[[ Supplied material open ]]

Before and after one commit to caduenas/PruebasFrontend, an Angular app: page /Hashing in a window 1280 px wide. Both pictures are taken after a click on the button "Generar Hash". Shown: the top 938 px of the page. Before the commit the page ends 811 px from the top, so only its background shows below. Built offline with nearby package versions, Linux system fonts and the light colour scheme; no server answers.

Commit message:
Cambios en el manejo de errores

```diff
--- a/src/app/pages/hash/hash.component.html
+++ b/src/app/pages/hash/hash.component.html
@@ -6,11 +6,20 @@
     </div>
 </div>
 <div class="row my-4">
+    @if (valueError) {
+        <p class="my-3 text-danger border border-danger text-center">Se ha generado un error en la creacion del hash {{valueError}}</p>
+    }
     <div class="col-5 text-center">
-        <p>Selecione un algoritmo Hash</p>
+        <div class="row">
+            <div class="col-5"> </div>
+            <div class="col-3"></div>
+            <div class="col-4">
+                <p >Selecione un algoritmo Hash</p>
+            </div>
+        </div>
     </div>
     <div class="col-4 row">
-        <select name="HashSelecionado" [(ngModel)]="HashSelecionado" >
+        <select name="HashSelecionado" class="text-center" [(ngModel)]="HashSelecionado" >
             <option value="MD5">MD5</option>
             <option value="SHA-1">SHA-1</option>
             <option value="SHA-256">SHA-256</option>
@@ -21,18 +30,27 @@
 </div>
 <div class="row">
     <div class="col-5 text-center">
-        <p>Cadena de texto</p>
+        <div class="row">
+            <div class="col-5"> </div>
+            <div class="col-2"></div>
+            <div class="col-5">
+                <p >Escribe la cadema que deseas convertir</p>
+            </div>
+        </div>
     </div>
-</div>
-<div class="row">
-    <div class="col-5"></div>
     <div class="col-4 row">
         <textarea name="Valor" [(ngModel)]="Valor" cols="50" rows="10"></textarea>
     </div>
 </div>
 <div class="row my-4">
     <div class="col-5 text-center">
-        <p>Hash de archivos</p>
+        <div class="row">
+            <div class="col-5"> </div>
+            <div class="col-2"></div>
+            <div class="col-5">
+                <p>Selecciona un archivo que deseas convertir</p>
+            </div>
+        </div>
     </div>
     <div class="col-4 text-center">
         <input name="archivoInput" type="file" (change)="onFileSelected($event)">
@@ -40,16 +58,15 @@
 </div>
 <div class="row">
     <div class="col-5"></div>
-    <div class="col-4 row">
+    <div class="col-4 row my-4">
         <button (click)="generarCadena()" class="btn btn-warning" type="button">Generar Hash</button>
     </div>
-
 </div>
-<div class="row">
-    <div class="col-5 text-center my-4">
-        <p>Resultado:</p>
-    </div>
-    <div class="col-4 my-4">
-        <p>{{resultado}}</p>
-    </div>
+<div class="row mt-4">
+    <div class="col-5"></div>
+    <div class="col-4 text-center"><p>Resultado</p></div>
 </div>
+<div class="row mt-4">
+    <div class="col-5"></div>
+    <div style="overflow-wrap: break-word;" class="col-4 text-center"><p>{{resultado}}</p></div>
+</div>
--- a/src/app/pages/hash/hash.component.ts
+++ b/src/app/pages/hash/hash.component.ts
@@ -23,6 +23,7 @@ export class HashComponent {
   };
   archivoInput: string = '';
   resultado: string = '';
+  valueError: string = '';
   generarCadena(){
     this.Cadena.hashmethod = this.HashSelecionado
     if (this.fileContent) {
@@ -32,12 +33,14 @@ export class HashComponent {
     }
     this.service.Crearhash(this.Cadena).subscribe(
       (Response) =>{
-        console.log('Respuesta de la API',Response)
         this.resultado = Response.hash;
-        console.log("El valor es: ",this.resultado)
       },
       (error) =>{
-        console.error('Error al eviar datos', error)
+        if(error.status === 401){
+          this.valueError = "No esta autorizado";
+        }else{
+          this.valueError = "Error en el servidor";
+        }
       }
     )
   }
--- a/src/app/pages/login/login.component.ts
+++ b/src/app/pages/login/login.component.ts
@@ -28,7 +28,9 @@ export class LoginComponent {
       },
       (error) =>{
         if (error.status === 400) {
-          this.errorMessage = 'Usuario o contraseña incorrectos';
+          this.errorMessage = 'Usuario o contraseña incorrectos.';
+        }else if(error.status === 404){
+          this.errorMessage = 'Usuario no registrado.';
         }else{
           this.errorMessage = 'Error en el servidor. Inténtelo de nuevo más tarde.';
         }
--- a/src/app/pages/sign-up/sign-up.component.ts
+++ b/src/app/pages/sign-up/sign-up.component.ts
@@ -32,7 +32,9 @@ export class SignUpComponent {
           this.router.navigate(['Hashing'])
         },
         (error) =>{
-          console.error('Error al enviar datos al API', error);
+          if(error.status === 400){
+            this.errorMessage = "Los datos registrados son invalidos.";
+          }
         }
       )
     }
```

[[ Supplied material closed ]]

### What to do:
For each line above that contains "type", make a copy.

### Result of the task:
         <input name="archivoInput" type="file" (change)="onFileSelected($event)">
         <button (click)="generarCadena()" class="btn btn-warning" type="button">Generar Hash</button>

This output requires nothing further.